-- How to complete this task --
Run through the records and show each line that includes the string "triple".

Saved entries
== == ==
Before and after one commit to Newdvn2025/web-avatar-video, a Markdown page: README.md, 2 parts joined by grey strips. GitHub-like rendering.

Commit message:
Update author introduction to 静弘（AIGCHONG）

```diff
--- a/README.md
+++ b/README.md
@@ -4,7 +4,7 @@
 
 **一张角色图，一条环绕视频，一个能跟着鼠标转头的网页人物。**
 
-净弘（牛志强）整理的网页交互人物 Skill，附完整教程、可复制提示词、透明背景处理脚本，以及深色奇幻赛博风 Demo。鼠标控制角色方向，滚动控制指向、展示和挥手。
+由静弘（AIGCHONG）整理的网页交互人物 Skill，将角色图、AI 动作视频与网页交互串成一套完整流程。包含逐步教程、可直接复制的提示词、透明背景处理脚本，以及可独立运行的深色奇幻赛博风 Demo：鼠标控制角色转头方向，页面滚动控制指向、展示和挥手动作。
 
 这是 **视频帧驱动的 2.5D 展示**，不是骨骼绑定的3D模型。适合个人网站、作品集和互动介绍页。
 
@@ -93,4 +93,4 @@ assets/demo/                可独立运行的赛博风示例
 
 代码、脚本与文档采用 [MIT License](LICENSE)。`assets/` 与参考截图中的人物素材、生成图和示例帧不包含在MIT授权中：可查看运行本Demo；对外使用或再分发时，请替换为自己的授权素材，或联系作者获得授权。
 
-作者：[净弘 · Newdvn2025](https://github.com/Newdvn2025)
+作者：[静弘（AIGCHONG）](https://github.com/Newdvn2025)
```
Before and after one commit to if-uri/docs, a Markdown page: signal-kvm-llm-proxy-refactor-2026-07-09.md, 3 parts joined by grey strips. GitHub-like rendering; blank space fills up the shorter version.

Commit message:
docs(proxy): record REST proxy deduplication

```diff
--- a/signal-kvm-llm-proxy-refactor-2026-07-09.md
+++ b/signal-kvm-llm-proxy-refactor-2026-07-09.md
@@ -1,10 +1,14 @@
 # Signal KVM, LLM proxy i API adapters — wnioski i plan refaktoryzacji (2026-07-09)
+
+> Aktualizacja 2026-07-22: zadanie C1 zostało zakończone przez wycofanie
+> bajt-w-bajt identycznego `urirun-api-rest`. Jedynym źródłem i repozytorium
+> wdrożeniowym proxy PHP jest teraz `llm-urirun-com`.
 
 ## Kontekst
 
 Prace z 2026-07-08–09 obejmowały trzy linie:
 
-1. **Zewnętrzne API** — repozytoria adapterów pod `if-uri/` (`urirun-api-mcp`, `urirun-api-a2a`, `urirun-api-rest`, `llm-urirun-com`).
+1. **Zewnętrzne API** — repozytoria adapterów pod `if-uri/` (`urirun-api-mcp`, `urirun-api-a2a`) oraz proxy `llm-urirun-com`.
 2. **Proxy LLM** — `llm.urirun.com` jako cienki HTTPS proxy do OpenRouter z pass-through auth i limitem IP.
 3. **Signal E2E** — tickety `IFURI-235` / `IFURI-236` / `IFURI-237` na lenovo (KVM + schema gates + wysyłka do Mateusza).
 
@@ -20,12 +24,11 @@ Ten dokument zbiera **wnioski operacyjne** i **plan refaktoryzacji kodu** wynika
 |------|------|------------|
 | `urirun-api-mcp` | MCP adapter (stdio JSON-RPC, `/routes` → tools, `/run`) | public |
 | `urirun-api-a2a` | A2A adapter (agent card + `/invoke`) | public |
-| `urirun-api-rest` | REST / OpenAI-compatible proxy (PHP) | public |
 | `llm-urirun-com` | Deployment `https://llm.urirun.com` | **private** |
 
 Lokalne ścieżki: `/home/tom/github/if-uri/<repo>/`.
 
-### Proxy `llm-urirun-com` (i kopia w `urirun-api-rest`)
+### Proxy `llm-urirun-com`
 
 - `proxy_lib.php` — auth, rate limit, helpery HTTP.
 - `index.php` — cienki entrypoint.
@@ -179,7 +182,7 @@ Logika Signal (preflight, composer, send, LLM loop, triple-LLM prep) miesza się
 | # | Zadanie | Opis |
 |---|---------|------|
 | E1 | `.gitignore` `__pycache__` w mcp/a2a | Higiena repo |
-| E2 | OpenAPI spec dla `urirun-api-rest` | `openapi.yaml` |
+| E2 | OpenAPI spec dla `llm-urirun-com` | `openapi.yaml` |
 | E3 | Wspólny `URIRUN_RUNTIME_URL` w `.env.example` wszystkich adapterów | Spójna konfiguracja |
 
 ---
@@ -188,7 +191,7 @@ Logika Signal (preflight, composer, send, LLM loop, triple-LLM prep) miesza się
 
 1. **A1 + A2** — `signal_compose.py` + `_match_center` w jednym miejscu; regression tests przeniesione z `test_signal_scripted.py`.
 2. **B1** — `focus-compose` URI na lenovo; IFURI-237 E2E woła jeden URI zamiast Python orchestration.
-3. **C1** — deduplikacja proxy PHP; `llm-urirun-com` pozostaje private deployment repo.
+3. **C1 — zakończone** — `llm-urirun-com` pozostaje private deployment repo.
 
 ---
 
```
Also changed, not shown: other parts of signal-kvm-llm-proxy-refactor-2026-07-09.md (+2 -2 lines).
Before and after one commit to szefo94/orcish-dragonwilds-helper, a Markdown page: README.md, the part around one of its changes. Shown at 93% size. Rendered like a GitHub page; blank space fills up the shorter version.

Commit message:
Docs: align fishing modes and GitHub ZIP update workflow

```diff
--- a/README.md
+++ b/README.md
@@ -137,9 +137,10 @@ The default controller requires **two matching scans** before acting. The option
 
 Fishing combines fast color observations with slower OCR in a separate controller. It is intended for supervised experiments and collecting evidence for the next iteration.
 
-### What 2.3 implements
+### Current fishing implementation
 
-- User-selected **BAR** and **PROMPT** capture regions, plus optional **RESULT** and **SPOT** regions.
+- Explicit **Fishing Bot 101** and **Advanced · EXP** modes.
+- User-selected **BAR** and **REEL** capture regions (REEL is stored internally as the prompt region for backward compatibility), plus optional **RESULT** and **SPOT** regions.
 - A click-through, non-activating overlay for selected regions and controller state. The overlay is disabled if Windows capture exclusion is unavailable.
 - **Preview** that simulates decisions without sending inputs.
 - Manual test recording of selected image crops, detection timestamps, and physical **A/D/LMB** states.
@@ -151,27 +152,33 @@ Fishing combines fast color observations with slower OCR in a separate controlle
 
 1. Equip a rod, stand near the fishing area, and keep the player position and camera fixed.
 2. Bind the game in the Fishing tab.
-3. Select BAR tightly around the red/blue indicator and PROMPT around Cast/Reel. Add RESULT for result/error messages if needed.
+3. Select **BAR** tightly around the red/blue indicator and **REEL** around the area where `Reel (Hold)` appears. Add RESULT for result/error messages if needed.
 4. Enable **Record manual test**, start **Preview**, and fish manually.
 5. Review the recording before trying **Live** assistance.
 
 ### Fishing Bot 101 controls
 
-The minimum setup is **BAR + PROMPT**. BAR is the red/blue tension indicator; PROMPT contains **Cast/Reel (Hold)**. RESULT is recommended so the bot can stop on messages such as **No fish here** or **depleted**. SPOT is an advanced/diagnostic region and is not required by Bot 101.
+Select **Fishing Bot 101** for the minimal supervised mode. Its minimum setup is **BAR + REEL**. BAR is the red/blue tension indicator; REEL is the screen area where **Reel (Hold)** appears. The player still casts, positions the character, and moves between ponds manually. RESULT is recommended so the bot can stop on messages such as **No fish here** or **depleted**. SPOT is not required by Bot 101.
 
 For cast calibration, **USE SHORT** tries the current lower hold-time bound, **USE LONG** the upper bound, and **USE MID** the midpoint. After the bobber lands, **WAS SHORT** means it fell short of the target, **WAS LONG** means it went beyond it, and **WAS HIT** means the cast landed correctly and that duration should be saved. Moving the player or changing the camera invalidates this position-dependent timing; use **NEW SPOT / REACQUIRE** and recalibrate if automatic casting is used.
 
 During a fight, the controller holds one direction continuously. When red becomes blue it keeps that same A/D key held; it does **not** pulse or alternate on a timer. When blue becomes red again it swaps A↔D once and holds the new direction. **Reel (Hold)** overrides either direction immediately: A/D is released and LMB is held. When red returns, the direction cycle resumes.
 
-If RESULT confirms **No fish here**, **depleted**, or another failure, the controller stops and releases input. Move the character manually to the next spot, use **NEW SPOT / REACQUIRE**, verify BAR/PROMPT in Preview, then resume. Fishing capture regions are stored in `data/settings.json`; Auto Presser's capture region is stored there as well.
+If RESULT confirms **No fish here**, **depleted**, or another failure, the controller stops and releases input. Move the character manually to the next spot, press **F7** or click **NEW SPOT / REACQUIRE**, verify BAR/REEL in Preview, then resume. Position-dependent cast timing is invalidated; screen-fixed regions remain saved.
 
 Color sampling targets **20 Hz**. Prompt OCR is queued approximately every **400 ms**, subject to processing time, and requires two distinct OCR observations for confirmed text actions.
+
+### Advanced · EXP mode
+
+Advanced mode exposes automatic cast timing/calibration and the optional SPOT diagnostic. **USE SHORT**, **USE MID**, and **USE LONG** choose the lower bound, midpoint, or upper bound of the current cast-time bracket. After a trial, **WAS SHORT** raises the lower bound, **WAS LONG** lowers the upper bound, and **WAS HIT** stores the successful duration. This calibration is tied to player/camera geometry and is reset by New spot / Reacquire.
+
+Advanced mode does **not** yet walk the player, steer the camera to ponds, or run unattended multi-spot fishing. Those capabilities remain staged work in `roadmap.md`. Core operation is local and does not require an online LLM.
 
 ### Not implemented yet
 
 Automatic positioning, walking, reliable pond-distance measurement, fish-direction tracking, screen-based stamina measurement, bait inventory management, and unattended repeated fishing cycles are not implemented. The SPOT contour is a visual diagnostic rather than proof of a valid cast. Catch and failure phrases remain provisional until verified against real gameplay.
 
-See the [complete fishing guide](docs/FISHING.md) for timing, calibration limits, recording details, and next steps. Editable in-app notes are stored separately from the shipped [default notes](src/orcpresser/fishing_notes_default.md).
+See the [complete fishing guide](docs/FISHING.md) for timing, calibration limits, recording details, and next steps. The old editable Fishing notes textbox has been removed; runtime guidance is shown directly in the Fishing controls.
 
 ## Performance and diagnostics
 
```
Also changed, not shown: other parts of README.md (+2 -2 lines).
== == ==
-- Answer --
@@ -179,7 +182,7 @@ Logika Signal (preflight, composer, send, LLM loop, triple-LLM prep) miesza się
@@ -188,7 +191,7 @@ Logika Signal (preflight, composer, send, LLM loop, triple-LLM prep) miesza się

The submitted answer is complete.